Retirement still not in the cards for Blackwell barber

by Charles Gerian

After more than 60 years of cutting hair, Joe Bersche isn’t slowing down.

“Well, people like to talk,” Bersche said, chuckling in his barbershop on the corner of Main and Bridge streets.

“But I’m not retiring anytime soon. I got a few more years left in me.”

Bersche sat in the chair at his shop, thumbing through a magazine after his lunch break one day last week before his afternoon clients trickled in.

He reminisced about starting his business and growing up in Kay County.

Born and raised in Blackwell, Bersche graduated with the Blackwell High School Class of 1956 before attending a technical school in Tulsa. After graduating, Bersche started working in 1959 and hasn’t stopped since.

“At the time, there wasn’t a barber in the area,” Bersche said. “My line of thinking was that, ‘Hey, people are always going to need their hair cut. Business is always going to be steady, so why not give that a try?'”

He began cutting hair in Medford before opening up his shop in Blackwell. In 1974, he moved his operation to its current location in the Equity Plaza.

“I’ve gotten to sit right here and watch the world change outside my window,” Bersche said.

“I’ve gotten to see styles change, people change, but no matter what, I’m still here.”

Bersche loves what he does and the conversations he gets to have, he said.

“Some people come in and want to chat,” he said. “They want to tell me about their life and what they’re doing. Then some people want to come in and don’t want to talk, and that’s fine by me as well.”

After cutting someone's hair for so long, Bersche said, you get to be a part of someone’s family.

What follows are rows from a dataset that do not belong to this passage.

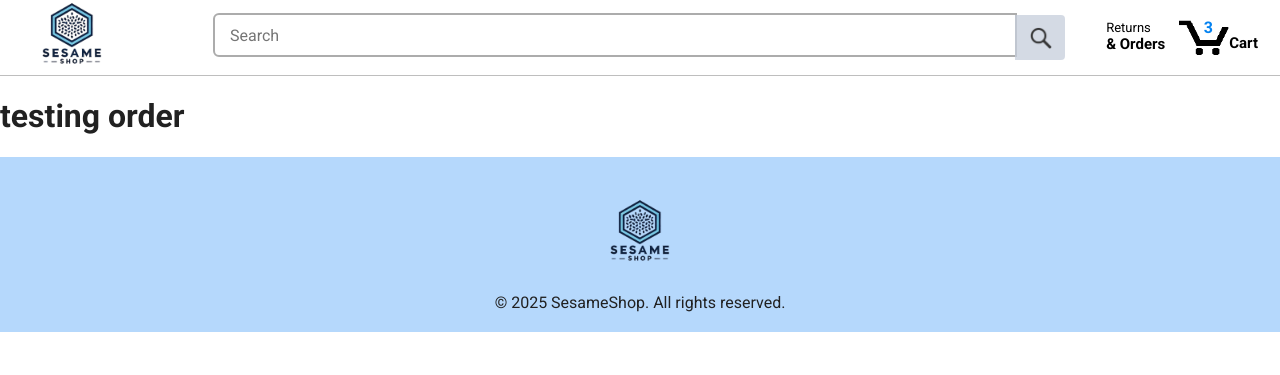
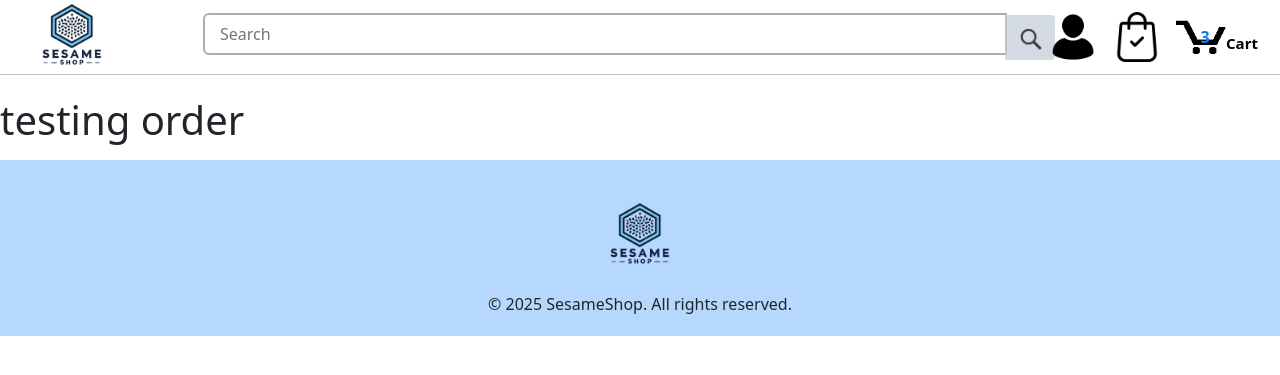
Before and after one commit to Mohamedali171997/ppg, a Django app: page /orders/ in a window 1280 px wide. Shown: the top 375 px of the page. Run offline with Django 5.2, Linux system fonts and the light colour scheme.

Commit message:
ajouter login logout admin

```diff
--- a/Ecommerce/templates/base.html
+++ b/Ecommerce/templates/base.html
@@ -2,7 +2,7 @@
 <!DOCTYPE html>
 <html>
   <head>
-    <title>Sesam shop</title>
+    <title>Sesame shop</title>
 
     <meta name="viewport" content="width=device-width, initial-scale=1">
 
@@ -18,13 +18,14 @@
 
     <link rel="stylesheet" href="{% static 'styles/pages/cart/cart-header.css' %}">
     <link rel="stylesheet" href="{% static 'styles/shared/sesame-footer.css' %}">
-
+    <link href="https://cdn.jsdelivr.net/npm/bootstrap@5.3.5/dist/css/bootstrap.min.css" rel="stylesheet" integrity="sha384-SgOJa3DmI69IUzQ2PVdRZhwQ+dy64/BUtbMJw1MZ8t5HZApcHrRKUc4W0kG879m7" crossorigin="anonymous">
   </head>
   <body>
+  {% block alert %}
+
+  {% endblock alert %}
 
   {% block content %}
-
-
   {% endblock content %}
 
   <div class="footer">
@@ -37,5 +38,7 @@
       </div>
     </div>
   </div>
+  <script src="https://cdn.jsdelivr.net/npm/@popperjs/core@2.11.8/dist/umd/popper.min.js" integrity="sha384-I7E8VVD/ismYTF4hNIPjVp/Zjvgyol6VFvRkX/vR+Vc4jQkC+hVqc2pM8ODewa9r" crossorigin="anonymous"></script>
+<script src="https://cdn.jsdelivr.net/npm/bootstrap@5.3.5/dist/js/bootstrap.min.js" integrity="sha384-VQqxDN0EQCkWoxt/0vsQvZswzTHUVOImccYmSyhJTp7kGtPed0Qcx8rK9h9YEgx+" crossorigin="anonymous"></script>
   </body>
 </html>
--- a/Ecommerce/templates/header.html
+++ b/Ecommerce/templates/header.html
@@ -1,4 +1,5 @@
 {% load static %}
+
 <div class="sesame-header">
       <div class="sesame-header-left-section">
         <a href="{% url 'home' %}" class="header-link">
@@ -18,10 +19,21 @@
       </div>
 
       <div class="sesame-header-right-section">
+{% if user.is_authenticated %}
+</a>
+        <a class="account-link header-link" href="{% url 'logout' %}">
+          <img class="cart-icon" src="{% static 'images/icons/logout.png' %}">
+        </a>
+
+{% else %}
+        <a class="account-link header-link" href="{% url 'login' %}">
+          <img class="cart-icon" src="{% static 'images/icons/login-avatar.png' %}">
+
+
+{% endif %}
         <a class="orders-link header-link" href="{% url "orders" %}">
 
-          <span class="returns-text">Returns</span>
-          <span class="orders-text">& Orders</span>
+          <img class="cart-icon" src="{% static 'images/icons/shopping-bag.png' %}">
         </a>
 
         <a class="cart-link header-link" href="{% url 'cart' %}">
--- a/Ecommerce/urls.py
+++ b/Ecommerce/urls.py
@@ -5,5 +5,7 @@ urlpatterns = [
     path('', views.home, name='home'),
     path('cart/', views.cart, name='cart'),
     path('orders/', views.orders, name='orders'),
+    path('login/', views.login_user, name='login'),
+    path('logout/', views.logout_user, name='logout'),
 
 ]
--- a/Ecommerce/views.py
+++ b/Ecommerce/views.py
@@ -1,5 +1,8 @@
-from django.shortcuts import render
+from django.shortcuts import render,redirect
 from .models import Product,Rating
+from django.contrib.auth import authenticate,login,logout
+from django.contrib import messages
+
 
 # Create your views here.
 def home(request):
@@ -9,3 +12,24 @@ def cart(request):
     return render(request, 'cart.html', {})
 def orders(request):
     return render(request, 'orders.html', {})
+def login_user(request):
+    if request.method == 'POST':
+        username = request.POST['username']
+        password = request.POST['password']
+        user = authenticate(request, username=username, password=password)
+        if user is not None:
+            login(request, user)
+            messages.success(request, 'Login successful')
+            return redirect('home')
+        else:
+            messages.error(request, 'Invalid credentials')
+
+            return redirect('login')
+    else:
+        return render(request, 'login.html', {})
+
+def logout_user(request):
+    logout(request)
+    messages.success(request, 'Logout successful')
+
+    return redirect('home')
--- a/static/styles/shared/general.css
+++ b/static/styles/shared/general.css
@@ -1,3 +1,5 @@
+
+
 body {
   font-family: Roboto, Arial;
   color: rgb(33, 33, 33);
--- a/static/styles/shared/sesame-header.css
+++ b/static/styles/shared/sesame-header.css
@@ -99,7 +99,7 @@
 }
 
 .sesame-header-right-section {
-  width: 180px;
+  width: 200px;
   flex-shrink: 0;
   display: flex;
   justify-content: end;
@@ -127,9 +127,23 @@
   position: relative;
 }
 
-.cart-icon {
+.cart-icon,
+.account-icon {
   width: 50px;
+  object-fit :cover;
 }
+
+.account-link {
+  color: rgb(0, 0, 0);
+  display: flex;
+  align-items: center;
+}
+.account-text {
+  display: block;
+  font-size: 15px;
+  font-weight: 700;
+}
+
 
 .cart-text {
   margin-top: 12px;
@@ -143,7 +157,7 @@
   font-weight: 700;
 
   position: absolute;
-  top: 4px;
+  top: -10  px;
   left: 22px;
 
   width: 26px;
```
Also changed, not shown: Ecommerce/templates/home.html (+11 -4 lines), Ecommerce/templates/login.html (added, +25 -0 lines), Ecommerce/templates/logout.html (added, +15 -0 lines), db.sqlite3, static/images/icons/account.png (added), static/images/icons/checkout.png (added), static/images/icons/login-avatar.png (added), static/images/icons/logout.png (added), static/images/icons/shopping-bag.png (added), static/images/icons/user.png (added).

“I’ve cut the hair of young men who have kids of their own, then their kids have kids … and they all come back in,” he said. “It’s pretty wild to see that.”

Through the years, Bersche has built up quite the customer base. Some people have traveled from Guthrie, Stillwater, Kansas City and Salina, Kansas, just to see Bersche. Business is steady, to say the least.

“A normal week, I see about 65 customers,” he said.

“The styles have changed, sure. The world has changed. But I haven’t, really, and I like to think that’s why people keep coming in. … My health is good, my spirits are good, and as long as I have those, I can keep doing what I love."

“Every couple of years, I hear people say, ‘Oh, I hear you were retiring,’” he said with a laugh.

“Nope. Not yet.”